● **WORK REQUEST**
For every line in the records that has the word "formatCurrency", make a copy.

** RECORDS SHOWN follows **

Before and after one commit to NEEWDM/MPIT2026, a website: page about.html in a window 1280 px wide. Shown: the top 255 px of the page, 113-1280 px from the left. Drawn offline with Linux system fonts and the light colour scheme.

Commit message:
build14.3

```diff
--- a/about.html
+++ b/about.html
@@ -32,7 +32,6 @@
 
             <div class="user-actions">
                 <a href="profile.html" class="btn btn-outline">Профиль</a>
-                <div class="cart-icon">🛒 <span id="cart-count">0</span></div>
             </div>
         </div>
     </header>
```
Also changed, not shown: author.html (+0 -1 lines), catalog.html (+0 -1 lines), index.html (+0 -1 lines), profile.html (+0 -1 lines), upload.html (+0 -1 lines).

** End of RECORDS SHOWN **
** RECORDS SHOWN follows **

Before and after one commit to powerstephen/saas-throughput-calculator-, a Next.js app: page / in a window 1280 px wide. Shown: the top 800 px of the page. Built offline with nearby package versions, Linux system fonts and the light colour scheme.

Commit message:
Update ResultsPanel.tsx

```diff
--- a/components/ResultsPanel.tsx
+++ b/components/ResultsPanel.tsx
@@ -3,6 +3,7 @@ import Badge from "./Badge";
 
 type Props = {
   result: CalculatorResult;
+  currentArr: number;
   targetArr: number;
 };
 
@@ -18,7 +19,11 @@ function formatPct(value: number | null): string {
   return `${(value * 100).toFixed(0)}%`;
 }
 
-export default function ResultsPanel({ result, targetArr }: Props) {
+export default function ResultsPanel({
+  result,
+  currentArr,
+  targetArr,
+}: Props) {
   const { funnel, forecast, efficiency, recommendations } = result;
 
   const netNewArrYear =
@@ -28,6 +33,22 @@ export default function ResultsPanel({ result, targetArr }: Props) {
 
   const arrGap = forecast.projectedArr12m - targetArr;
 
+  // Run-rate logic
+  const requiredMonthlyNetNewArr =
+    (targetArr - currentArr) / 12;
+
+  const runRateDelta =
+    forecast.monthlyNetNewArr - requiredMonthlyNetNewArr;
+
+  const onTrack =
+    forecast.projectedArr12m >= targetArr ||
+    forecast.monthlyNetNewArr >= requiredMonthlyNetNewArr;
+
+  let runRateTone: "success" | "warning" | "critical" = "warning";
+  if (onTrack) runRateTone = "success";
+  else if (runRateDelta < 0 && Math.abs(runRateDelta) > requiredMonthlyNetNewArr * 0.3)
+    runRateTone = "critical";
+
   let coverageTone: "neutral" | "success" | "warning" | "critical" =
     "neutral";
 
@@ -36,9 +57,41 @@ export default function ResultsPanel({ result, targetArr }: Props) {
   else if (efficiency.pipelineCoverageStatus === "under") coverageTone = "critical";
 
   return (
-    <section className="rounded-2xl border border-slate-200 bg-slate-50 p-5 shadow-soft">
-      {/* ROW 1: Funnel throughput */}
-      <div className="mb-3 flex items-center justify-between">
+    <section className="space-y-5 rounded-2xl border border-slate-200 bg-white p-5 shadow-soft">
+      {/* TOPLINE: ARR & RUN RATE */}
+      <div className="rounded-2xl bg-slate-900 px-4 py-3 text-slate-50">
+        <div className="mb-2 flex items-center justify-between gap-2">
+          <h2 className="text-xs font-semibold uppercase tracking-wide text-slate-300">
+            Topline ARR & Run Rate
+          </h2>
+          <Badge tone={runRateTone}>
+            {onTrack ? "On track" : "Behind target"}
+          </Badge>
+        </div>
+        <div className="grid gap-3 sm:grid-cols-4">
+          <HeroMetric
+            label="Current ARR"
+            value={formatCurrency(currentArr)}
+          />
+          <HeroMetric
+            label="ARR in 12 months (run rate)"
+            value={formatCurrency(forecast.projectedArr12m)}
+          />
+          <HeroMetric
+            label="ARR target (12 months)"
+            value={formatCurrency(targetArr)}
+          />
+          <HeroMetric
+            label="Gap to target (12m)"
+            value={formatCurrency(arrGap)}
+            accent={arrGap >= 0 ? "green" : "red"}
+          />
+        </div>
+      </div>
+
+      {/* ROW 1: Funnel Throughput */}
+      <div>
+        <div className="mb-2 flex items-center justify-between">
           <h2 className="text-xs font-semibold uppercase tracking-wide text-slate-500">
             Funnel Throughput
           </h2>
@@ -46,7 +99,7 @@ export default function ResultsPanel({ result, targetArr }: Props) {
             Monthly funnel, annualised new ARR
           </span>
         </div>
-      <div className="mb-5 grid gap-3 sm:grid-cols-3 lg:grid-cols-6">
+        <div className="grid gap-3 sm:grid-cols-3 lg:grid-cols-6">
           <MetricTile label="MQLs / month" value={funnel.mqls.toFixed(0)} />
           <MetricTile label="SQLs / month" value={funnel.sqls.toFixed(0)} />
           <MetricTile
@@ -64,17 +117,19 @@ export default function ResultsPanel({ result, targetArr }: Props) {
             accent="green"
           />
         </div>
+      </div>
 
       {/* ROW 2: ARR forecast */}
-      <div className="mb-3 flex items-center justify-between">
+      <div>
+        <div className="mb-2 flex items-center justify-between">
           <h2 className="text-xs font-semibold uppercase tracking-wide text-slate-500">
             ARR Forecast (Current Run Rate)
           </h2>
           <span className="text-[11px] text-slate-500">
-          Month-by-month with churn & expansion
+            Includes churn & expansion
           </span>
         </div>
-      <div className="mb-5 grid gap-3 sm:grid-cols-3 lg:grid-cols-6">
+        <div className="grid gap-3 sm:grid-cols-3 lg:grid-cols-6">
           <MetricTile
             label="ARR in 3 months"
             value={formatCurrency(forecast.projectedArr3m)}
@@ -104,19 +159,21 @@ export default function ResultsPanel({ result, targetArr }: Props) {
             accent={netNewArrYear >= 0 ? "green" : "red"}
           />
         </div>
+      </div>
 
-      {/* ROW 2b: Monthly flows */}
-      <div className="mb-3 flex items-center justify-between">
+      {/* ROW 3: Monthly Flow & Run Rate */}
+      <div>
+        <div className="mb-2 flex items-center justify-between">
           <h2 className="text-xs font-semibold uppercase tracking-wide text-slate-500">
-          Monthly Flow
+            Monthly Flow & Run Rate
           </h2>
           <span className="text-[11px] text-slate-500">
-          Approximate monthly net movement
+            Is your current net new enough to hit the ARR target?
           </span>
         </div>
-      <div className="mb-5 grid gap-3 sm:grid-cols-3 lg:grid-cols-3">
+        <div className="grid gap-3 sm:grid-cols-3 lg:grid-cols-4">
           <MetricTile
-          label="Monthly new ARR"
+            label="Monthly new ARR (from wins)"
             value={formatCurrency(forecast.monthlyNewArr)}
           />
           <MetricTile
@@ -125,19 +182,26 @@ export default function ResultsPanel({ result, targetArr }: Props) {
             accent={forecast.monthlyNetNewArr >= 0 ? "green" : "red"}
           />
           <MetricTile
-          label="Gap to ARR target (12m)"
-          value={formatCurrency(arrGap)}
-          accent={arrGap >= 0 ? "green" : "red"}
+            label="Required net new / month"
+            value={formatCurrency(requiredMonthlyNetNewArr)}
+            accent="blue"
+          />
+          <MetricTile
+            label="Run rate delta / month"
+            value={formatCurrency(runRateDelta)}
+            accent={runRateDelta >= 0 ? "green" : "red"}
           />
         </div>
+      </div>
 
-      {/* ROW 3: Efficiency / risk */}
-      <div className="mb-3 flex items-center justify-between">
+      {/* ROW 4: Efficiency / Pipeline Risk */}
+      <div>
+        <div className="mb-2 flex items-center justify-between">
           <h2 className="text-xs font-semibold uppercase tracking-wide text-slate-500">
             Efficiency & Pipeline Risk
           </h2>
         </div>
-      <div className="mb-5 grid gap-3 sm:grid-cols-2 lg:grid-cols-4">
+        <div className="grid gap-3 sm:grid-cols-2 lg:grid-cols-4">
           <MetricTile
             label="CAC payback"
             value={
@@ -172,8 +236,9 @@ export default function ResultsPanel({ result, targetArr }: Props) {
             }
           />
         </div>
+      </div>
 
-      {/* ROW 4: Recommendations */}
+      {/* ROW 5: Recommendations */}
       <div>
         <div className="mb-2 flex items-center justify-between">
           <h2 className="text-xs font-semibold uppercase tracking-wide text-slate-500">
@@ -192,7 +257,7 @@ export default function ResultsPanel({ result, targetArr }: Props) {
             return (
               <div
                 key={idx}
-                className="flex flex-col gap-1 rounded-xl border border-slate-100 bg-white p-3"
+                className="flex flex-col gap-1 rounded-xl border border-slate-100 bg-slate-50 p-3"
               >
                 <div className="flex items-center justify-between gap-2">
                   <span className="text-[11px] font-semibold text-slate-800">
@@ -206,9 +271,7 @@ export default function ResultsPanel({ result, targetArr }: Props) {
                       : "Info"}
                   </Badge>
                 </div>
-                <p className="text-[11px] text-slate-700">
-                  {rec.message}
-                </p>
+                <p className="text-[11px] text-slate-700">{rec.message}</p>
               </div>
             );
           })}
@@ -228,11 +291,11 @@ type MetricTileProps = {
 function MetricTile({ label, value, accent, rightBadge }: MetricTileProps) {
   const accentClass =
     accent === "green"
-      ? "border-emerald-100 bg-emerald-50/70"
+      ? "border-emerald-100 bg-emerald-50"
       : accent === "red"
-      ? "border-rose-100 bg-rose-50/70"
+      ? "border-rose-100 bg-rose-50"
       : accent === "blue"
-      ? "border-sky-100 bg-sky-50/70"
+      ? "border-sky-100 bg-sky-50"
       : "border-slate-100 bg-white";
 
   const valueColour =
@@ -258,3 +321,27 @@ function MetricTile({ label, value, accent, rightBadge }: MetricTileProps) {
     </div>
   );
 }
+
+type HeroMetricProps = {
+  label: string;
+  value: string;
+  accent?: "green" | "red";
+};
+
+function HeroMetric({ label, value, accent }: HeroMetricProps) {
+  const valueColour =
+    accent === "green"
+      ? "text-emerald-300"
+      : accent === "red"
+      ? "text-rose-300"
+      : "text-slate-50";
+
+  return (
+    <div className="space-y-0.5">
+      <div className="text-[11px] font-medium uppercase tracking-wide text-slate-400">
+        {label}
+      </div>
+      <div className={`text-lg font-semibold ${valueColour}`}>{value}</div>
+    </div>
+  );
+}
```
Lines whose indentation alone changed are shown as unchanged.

** End of RECORDS SHOWN **
** RECORDS SHOWN follows **

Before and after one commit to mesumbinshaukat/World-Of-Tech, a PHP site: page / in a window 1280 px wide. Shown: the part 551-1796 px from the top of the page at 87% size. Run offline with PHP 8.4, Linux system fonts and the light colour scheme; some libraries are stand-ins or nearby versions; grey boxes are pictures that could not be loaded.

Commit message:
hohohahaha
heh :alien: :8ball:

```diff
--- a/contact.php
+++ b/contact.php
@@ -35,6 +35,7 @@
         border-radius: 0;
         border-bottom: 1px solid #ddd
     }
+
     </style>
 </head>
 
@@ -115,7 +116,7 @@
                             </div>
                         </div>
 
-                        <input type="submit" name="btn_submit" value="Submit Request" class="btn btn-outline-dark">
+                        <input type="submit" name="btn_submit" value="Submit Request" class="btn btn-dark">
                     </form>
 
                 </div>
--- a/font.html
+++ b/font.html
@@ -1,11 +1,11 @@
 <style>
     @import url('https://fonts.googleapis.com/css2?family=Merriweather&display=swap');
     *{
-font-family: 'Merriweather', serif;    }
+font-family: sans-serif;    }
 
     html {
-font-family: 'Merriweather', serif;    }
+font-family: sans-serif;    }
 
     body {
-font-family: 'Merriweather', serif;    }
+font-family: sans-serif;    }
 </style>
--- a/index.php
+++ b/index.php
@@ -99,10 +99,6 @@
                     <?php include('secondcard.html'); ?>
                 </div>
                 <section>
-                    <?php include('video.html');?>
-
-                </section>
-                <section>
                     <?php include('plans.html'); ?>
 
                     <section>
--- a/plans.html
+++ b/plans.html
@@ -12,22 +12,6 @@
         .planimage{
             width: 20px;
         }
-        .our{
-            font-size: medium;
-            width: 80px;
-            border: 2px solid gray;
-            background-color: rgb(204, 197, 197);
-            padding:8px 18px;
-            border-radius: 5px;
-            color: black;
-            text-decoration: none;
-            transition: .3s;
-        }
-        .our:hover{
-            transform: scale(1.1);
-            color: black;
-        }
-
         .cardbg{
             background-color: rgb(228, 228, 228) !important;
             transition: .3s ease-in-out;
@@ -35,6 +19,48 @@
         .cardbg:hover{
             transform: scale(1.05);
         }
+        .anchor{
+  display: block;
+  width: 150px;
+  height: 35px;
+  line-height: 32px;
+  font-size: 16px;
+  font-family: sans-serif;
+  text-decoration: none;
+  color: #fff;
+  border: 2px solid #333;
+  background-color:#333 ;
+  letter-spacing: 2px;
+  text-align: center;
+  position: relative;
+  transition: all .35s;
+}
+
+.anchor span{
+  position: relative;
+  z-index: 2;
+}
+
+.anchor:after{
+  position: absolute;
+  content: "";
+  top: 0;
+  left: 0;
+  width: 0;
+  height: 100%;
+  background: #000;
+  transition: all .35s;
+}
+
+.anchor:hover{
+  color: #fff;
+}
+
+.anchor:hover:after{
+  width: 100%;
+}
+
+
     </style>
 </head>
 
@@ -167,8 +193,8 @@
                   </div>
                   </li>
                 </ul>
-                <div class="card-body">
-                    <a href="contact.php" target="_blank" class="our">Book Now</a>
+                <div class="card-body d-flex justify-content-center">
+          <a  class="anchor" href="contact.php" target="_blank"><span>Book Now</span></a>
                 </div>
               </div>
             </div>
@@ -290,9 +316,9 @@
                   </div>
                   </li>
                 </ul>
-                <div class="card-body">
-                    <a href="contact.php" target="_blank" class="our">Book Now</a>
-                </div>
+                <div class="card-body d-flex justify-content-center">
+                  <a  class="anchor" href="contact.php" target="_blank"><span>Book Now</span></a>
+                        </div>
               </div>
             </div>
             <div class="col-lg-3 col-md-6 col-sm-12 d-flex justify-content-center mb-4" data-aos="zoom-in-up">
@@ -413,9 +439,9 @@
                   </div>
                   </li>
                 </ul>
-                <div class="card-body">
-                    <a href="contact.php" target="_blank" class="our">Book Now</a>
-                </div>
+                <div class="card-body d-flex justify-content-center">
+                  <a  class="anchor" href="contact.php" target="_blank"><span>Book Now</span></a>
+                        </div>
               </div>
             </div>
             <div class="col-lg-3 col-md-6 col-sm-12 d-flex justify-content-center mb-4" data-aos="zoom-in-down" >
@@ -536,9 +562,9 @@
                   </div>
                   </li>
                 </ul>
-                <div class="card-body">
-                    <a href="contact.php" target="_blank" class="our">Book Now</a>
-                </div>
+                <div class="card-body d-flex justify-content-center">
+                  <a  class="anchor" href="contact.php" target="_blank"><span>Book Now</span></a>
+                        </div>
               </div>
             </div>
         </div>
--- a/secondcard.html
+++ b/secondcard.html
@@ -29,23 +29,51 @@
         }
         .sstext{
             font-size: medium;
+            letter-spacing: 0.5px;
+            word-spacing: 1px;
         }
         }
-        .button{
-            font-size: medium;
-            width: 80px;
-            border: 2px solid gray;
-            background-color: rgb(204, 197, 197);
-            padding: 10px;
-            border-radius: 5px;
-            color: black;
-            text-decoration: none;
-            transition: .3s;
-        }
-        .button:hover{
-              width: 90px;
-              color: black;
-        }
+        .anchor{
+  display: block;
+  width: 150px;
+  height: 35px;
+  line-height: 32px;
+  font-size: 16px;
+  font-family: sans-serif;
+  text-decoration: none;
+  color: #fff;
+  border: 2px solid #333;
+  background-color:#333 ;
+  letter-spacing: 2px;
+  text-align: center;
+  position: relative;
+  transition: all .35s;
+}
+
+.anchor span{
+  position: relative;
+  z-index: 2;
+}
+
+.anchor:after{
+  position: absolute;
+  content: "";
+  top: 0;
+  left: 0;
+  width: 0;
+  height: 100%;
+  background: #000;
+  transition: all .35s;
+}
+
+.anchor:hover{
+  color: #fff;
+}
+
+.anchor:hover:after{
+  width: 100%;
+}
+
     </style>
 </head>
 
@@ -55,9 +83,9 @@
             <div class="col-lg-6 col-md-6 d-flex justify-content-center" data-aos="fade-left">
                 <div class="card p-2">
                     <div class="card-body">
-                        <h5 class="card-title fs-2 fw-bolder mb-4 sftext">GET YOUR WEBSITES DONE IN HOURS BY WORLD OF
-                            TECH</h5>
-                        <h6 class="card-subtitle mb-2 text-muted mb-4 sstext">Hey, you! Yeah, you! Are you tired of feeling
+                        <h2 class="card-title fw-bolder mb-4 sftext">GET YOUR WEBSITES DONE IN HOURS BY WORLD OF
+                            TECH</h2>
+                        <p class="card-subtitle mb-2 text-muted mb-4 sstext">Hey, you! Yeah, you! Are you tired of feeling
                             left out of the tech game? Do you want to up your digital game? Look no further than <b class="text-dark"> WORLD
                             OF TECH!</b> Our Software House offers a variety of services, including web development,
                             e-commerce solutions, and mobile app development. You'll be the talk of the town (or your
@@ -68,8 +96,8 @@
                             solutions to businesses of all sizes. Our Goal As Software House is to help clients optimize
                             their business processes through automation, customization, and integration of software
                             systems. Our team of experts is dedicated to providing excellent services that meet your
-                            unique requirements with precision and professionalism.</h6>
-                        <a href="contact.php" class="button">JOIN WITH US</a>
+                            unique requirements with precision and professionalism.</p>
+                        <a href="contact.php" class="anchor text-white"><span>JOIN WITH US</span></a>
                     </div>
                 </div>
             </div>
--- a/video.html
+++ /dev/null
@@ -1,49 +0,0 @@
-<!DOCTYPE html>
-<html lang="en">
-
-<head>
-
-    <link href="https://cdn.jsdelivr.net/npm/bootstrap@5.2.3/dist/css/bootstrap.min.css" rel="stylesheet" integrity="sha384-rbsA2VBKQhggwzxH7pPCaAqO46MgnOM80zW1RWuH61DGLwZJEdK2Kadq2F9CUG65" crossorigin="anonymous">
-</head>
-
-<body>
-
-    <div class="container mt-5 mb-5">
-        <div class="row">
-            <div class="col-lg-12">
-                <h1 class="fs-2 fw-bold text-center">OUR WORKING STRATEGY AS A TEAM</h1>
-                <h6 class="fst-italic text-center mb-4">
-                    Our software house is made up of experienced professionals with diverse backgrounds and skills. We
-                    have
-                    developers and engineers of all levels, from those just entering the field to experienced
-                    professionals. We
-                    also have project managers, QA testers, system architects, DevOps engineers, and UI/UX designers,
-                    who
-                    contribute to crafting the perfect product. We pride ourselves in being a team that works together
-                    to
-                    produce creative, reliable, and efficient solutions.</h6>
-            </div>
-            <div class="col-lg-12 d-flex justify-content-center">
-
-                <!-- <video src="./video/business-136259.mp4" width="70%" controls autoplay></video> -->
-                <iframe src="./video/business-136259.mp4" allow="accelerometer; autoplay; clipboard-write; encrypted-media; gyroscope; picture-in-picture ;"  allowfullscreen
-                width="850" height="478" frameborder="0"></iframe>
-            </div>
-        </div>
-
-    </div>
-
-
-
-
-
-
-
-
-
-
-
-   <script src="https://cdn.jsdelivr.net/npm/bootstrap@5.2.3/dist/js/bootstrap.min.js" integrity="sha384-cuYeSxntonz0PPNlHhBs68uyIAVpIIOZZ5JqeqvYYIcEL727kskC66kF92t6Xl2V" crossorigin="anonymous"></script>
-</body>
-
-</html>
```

** End of RECORDS SHOWN **

● **OUTPUT FOR THIS TASK**
+            value={formatCurrency(currentArr)}
+            value={formatCurrency(forecast.projectedArr12m)}
+            value={formatCurrency(targetArr)}
+            value={formatCurrency(arrGap)}
             value={formatCurrency(forecast.projectedArr3m)}
             value={formatCurrency(forecast.monthlyNewArr)}
-          value={formatCurrency(arrGap)}
+            value={formatCurrency(requiredMonthlyNetNewArr)}
+            value={formatCurrency(runRateDelta)}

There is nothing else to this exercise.